Al-Masry Al-Youm: What is your impression of the status of the negotiations here so far?
Helmy Abouleish: Generally speaking I have a very good impression of the negotiations. The international public pressure is so great that no politician can afford a failure. Nevertheless, the discussions are very harsh. The ANNEX 1 countries (industrialized countries) still do not make substantial commitments with respect to their own reductions and financing for developing countries. I am convinced that an agreement will be reached. However, this will only give a direction. A substantial number of questions have to be answered afterwards on how the results can be put into action. The real work only starts then. In the end, it is about the consumers and the private sector, which only will be touched by the results after 2012 [when the first commitment period of the Kyoto Protocol ends].
Al-Masry: What’s your expectation for the deal? Will it succeed, collapse, be a political agreement, a legal one? Will it build on Kyoto or be a brand new agreement?
Abouleish: I am convinced that a deal will be reached. I suppose that it will build on the Kyoto Protocol, despite the efforts of some ANNEX1 countries to drop it. I am also optimistic that the public pressure in the industrialized countries is large enough to ensure substantial commitments in terms of emission reductions and financing. However, again, the real work is still yet to come. Finally, any agreement has to be supported by the people. Everyone needs to, starting today, consider and reduce his impact on the climate.
Al-Masry: Sustainable agriculture is an important issue on the Egyptian agenda. Where is it in the context of the COP15 negotiations that you took part in?
Abouleish: The crucial importance of agriculture, and especially forestry, is undisputed in Copenhagen. There are basically two takes on how it can be included: First, in the context of amendments to the existing Kyoto Protocol, where it is limited by the current restrictions in scope. Furthermore, the Conference of Parties, where the countries that did not sign the Kyoto Protocol are also represented, will discuss this issue as well.
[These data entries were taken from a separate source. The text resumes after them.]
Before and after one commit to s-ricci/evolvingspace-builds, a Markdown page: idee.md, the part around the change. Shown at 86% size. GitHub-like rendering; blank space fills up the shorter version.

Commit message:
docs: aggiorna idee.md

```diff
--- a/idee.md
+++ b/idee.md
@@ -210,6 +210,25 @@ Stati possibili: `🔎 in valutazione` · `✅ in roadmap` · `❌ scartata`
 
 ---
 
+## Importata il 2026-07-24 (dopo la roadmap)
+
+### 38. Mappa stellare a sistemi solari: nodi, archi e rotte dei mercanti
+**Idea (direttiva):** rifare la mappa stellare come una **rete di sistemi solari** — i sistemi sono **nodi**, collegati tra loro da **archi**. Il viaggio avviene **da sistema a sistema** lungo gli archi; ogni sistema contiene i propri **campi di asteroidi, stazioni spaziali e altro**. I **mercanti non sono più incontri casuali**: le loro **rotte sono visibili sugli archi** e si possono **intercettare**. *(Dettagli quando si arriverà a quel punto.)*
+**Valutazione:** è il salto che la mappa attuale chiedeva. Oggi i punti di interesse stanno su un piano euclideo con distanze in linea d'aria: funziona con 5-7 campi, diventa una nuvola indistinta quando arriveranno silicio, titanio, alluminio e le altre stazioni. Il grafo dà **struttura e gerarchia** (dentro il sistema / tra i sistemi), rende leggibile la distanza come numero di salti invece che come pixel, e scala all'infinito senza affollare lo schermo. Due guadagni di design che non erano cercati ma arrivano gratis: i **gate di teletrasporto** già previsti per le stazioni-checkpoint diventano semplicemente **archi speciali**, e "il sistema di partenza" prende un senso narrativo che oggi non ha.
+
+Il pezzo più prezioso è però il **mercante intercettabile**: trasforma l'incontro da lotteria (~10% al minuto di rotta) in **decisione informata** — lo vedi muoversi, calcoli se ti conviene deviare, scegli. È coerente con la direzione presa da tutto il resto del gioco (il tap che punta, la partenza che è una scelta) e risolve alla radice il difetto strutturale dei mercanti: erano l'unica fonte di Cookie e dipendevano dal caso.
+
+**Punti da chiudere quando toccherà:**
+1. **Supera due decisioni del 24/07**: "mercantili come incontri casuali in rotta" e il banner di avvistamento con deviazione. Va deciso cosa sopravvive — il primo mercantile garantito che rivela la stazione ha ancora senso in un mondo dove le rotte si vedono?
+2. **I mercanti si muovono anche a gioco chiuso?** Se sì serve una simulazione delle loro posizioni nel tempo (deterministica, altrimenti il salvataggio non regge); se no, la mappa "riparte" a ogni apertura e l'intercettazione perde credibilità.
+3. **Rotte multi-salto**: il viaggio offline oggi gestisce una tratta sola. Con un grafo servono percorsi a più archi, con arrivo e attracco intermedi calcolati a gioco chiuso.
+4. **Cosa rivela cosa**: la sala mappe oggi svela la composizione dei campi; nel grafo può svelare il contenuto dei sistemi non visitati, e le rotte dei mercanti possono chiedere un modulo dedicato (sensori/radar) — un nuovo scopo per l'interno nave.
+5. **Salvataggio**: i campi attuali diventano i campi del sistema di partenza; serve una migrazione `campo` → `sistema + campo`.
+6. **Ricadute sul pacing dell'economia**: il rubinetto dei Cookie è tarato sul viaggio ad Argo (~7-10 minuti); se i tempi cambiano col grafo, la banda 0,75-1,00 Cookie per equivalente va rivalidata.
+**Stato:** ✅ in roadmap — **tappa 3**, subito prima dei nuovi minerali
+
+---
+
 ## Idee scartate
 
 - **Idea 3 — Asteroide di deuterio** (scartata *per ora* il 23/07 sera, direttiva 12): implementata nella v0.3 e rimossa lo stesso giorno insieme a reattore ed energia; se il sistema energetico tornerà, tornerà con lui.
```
Here, agriculture can either be included via a sectorial approach or via expanding the scope of the Reduced Emissions from Deforestation and Forest Degradation (REDD). However, all the non-Kyoto Protocol options still need a lot of research to form a sound scientific basis. Finally, the issue of sustainability has to be considered separately. There is a threat that the proposals create perverse incentives that undermine sustainability. In order to avoid this threat, specific requirements must be carefully developed. This has to be done in the next couple of years.
Al-Masry: How do you see the Egyptian business, industrial and social attitudes toward climate change commitments like carbon emission reductions?
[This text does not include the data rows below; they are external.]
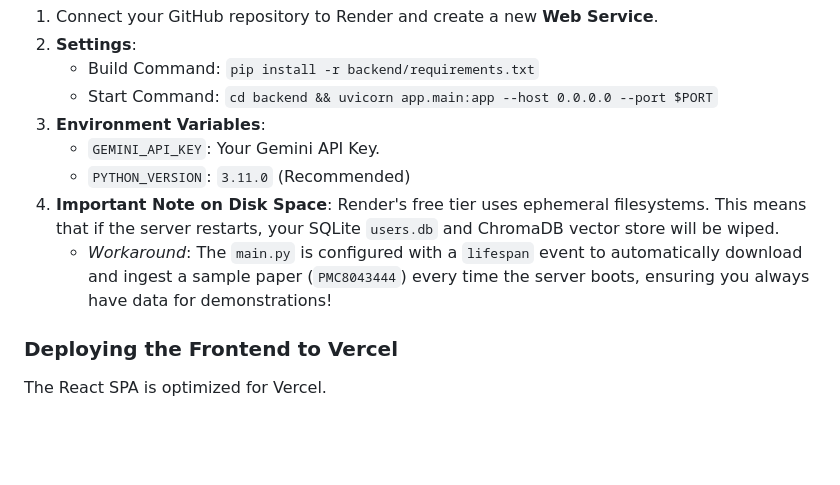
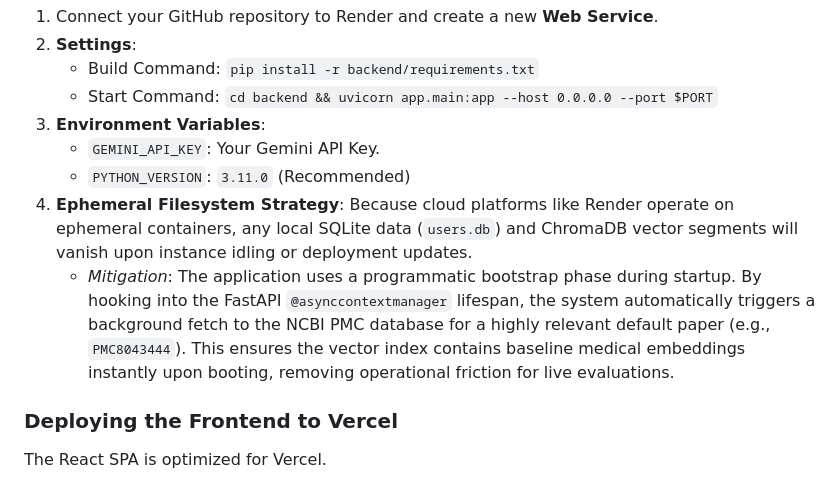
Before and after one commit to DOUBLEAKASHSINGH/MRTDT, a Markdown page: README.md, the part around the change. Rendered like a GitHub page; blank space fills up the shorter version.

Commit message:
docs: refine Ephemeral Filesystem Strategy wording

```diff
--- a/README.md
+++ b/README.md
@@ -78,8 +78,9 @@ The FastAPI backend can be easily deployed using Render's Web Services.
 3. **Environment Variables**:
    - `GEMINI_API_KEY`: Your Gemini API Key.
    - `PYTHON_VERSION`: `3.11.0` (Recommended)
-4. **Important Note on Disk Space**: Render's free tier uses ephemeral filesystems. This means that if the server restarts, your SQLite `users.db` and ChromaDB vector store will be wiped.
-   - *Workaround*: The `main.py` is configured with a `lifespan` event to automatically download and ingest a sample paper (`PMC8043444`) every time the server boots, ensuring you always have data for demonstrations!
+4. **Ephemeral Filesystem Strategy**:
+   Because cloud platforms like Render operate on ephemeral containers, any local SQLite data (`users.db`) and ChromaDB vector segments will vanish upon instance idling or deployment updates.
+   - *Mitigation*: The application uses a programmatic bootstrap phase during startup. By hooking into the FastAPI `@asynccontextmanager` lifespan, the system automatically triggers a background fetch to the NCBI PMC database for a highly relevant default paper (e.g., `PMC8043444`). This ensures the vector index contains baseline medical embeddings instantly upon booting, removing operational friction for live evaluations.
 
 ### Deploying the Frontend to Vercel
 
```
Abouleish: First, due to its high vulnerability to drought and sea level rise, Egypt is one of the nations most affected by climate change. In the current situation, Egypt as a whole cannot make commitments for emissions’ reduction. Nevertheless, the public and private sector, as well as the consumer, should have in mind the importance of reducing emissions. There is a vast potential for reducing emissions, which goes hand in hand with reducing costs. Thus, we still have to do a lot in terms of awareness creation. Furthermore, there are huge funds available for supporting “green development,” mostly, but not exclusively, from the Clean Development Mechanism. At the moment Egypt still lacks the full capacity to make use of them. We urgently have to improve this, since it is how we can address climate change, social, and economic development simultaneously. The big success of the Egyptian Junior Business (EJB) event in December showed that climate change is a concern for the private sector. These efforts have to be continued and expanded.
Al-Masry: What’s your vision as an Egyptian businessman of the possible cooperation between less developed countries and developed countries on climate change issues, especially with regards to financial mechanisms, as well as mitigation?
Abouleish: Basically the Clean Development Mechanism is a great instrument to foster the cooperation between developed and less developed countries. However, it has to be improved. Right now, the procedures are still too complicated and too expensive. Thus, the crucial issue is how can we link international finance with small scale partners in less developed countries. An example is Egyptian farmers. These small scale problems have the highest potential for reduction and development per invested capital. As a businessman, I also want to increase the use of these instruments if possible.